— Exercise instructions —
Set down each entry from the block beneath, exactly as written.

== The records

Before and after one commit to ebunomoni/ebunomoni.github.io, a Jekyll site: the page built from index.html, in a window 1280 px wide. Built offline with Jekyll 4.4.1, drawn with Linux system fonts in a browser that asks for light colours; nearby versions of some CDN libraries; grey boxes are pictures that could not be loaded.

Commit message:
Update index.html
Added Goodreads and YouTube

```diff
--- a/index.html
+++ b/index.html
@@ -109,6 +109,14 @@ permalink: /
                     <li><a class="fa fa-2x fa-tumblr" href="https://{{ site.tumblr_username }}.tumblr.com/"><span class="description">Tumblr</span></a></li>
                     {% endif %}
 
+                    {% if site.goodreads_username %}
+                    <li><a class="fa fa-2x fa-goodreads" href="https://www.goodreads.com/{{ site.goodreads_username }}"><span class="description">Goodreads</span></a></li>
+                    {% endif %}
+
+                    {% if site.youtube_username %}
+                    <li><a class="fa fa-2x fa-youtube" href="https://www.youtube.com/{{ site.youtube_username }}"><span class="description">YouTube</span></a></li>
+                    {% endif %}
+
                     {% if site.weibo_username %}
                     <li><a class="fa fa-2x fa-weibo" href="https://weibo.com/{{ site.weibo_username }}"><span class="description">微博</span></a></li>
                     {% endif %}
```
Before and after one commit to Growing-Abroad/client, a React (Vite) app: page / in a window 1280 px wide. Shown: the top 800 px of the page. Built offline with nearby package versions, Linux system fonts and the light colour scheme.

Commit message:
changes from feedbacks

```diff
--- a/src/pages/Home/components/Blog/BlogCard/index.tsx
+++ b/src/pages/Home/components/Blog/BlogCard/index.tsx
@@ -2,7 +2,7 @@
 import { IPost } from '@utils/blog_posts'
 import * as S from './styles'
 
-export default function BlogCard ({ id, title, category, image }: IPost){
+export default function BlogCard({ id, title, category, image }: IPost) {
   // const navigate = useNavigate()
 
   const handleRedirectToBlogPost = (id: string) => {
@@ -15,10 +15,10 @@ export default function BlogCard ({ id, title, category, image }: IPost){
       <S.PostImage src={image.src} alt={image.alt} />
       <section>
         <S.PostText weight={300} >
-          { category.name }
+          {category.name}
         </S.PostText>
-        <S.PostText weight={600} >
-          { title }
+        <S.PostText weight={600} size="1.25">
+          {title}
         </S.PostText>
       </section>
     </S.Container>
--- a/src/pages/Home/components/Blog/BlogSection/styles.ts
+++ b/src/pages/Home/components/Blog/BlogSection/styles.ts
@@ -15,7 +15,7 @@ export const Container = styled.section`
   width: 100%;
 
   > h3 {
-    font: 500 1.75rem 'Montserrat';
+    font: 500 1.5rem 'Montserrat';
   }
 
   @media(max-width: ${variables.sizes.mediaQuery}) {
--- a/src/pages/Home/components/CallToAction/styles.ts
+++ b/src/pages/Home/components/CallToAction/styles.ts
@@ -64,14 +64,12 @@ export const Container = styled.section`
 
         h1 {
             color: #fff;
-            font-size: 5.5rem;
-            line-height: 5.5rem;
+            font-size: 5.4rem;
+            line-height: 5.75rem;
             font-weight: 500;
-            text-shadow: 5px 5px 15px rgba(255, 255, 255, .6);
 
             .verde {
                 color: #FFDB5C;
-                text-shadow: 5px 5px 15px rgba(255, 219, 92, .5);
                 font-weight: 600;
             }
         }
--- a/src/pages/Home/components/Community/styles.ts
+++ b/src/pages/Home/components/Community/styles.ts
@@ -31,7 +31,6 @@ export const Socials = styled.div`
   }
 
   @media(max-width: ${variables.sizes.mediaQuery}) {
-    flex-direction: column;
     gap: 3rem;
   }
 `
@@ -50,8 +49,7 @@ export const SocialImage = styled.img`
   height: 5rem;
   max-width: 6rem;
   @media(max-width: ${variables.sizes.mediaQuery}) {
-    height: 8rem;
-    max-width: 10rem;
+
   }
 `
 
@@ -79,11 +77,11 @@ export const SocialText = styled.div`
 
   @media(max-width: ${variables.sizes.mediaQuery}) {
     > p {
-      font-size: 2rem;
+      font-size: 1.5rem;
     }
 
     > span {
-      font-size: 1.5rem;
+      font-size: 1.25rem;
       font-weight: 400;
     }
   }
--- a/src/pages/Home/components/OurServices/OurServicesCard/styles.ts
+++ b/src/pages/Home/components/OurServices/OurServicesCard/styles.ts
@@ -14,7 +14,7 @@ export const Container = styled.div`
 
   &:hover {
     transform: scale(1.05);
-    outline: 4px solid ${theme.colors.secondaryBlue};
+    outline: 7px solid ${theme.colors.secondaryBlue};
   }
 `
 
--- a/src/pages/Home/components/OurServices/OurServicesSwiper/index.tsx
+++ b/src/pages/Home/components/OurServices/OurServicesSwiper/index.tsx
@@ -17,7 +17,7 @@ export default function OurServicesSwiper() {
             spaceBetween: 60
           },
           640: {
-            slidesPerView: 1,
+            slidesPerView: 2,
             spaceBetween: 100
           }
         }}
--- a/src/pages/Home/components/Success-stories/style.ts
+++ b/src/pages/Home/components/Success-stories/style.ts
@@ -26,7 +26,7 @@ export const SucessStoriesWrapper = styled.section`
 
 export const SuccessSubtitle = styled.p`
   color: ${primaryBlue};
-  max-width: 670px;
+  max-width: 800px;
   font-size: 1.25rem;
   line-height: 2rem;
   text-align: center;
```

====

— Exercise result —
Before and after one commit to ebunomoni/ebunomoni.github.io, a Jekyll site: the page built from index.html, in a window 1280 px wide. Built offline with Jekyll 4.4.1, drawn with Linux system fonts in a browser that asks for light colours; nearby versions of some CDN libraries; grey boxes are pictures that could not be loaded.

Commit message:
Update index.html
Added Goodreads and YouTube

```diff
--- a/index.html
+++ b/index.html
@@ -109,6 +109,14 @@ permalink: /
                     <li><a class="fa fa-2x fa-tumblr" href="https://{{ site.tumblr_username }}.tumblr.com/"><span class="description">Tumblr</span></a></li>
                     {% endif %}
 
+                    {% if site.goodreads_username %}
+                    <li><a class="fa fa-2x fa-goodreads" href="https://www.goodreads.com/{{ site.goodreads_username }}"><span class="description">Goodreads</span></a></li>
+                    {% endif %}
+
+                    {% if site.youtube_username %}
+                    <li><a class="fa fa-2x fa-youtube" href="https://www.youtube.com/{{ site.youtube_username }}"><span class="description">YouTube</span></a></li>
+                    {% endif %}
+
                     {% if site.weibo_username %}
                     <li><a class="fa fa-2x fa-weibo" href="https://weibo.com/{{ site.weibo_username }}"><span class="description">微博</span></a></li>
                     {% endif %}
```
Before and after one commit to Growing-Abroad/client, a React (Vite) app: page / in a window 1280 px wide. Shown: the top 800 px of the page. Built offline with nearby package versions, Linux system fonts and the light colour scheme.

Commit message:
changes from feedbacks

```diff
--- a/src/pages/Home/components/Blog/BlogCard/index.tsx
+++ b/src/pages/Home/components/Blog/BlogCard/index.tsx
@@ -2,7 +2,7 @@
 import { IPost } from '@utils/blog_posts'
 import * as S from './styles'
 
-export default function BlogCard ({ id, title, category, image }: IPost){
+export default function BlogCard({ id, title, category, image }: IPost) {
   // const navigate = useNavigate()
 
   const handleRedirectToBlogPost = (id: string) => {
@@ -15,10 +15,10 @@ export default function BlogCard ({ id, title, category, image }: IPost){
       <S.PostImage src={image.src} alt={image.alt} />
       <section>
         <S.PostText weight={300} >
-          { category.name }
+          {category.name}
         </S.PostText>
-        <S.PostText weight={600} >
-          { title }
+        <S.PostText weight={600} size="1.25">
+          {title}
         </S.PostText>
       </section>
     </S.Container>
--- a/src/pages/Home/components/Blog/BlogSection/styles.ts
+++ b/src/pages/Home/components/Blog/BlogSection/styles.ts
@@ -15,7 +15,7 @@ export const Container = styled.section`
   width: 100%;
 
   > h3 {
-    font: 500 1.75rem 'Montserrat';
+    font: 500 1.5rem 'Montserrat';
   }
 
   @media(max-width: ${variables.sizes.mediaQuery}) {
--- a/src/pages/Home/components/CallToAction/styles.ts
+++ b/src/pages/Home/components/CallToAction/styles.ts
@@ -64,14 +64,12 @@ export const Container = styled.section`
 
         h1 {
             color: #fff;
-            font-size: 5.5rem;
-            line-height: 5.5rem;
+            font-size: 5.4rem;
+            line-height: 5.75rem;
             font-weight: 500;
-            text-shadow: 5px 5px 15px rgba(255, 255, 255, .6);
 
             .verde {
                 color: #FFDB5C;
-                text-shadow: 5px 5px 15px rgba(255, 219, 92, .5);
                 font-weight: 600;
             }
         }
--- a/src/pages/Home/components/Community/styles.ts
+++ b/src/pages/Home/components/Community/styles.ts
@@ -31,7 +31,6 @@ export const Socials = styled.div`
   }
 
   @media(max-width: ${variables.sizes.mediaQuery}) {
-    flex-direction: column;
     gap: 3rem;
   }
 `
@@ -50,8 +49,7 @@ export const SocialImage = styled.img`
   height: 5rem;
   max-width: 6rem;
   @media(max-width: ${variables.sizes.mediaQuery}) {
-    height: 8rem;
-    max-width: 10rem;
+
   }
 `
 
@@ -79,11 +77,11 @@ export const SocialText = styled.div`
 
   @media(max-width: ${variables.sizes.mediaQuery}) {
     > p {
-      font-size: 2rem;
+      font-size: 1.5rem;
     }
 
     > span {
-      font-size: 1.5rem;
+      font-size: 1.25rem;
       font-weight: 400;
     }
   }
--- a/src/pages/Home/components/OurServices/OurServicesCard/styles.ts
+++ b/src/pages/Home/components/OurServices/OurServicesCard/styles.ts
@@ -14,7 +14,7 @@ export const Container = styled.div`
 
   &:hover {
     transform: scale(1.05);
-    outline: 4px solid ${theme.colors.secondaryBlue};
+    outline: 7px solid ${theme.colors.secondaryBlue};
   }
 `
 
--- a/src/pages/Home/components/OurServices/OurServicesSwiper/index.tsx
+++ b/src/pages/Home/components/OurServices/OurServicesSwiper/index.tsx
@@ -17,7 +17,7 @@ export default function OurServicesSwiper() {
             spaceBetween: 60
           },
           640: {
-            slidesPerView: 1,
+            slidesPerView: 2,
             spaceBetween: 100
           }
         }}
--- a/src/pages/Home/components/Success-stories/style.ts
+++ b/src/pages/Home/components/Success-stories/style.ts
@@ -26,7 +26,7 @@ export const SucessStoriesWrapper = styled.section`
 
 export const SuccessSubtitle = styled.p`
   color: ${primaryBlue};
-  max-width: 670px;
+  max-width: 800px;
   font-size: 1.25rem;
   line-height: 2rem;
   text-align: center;
```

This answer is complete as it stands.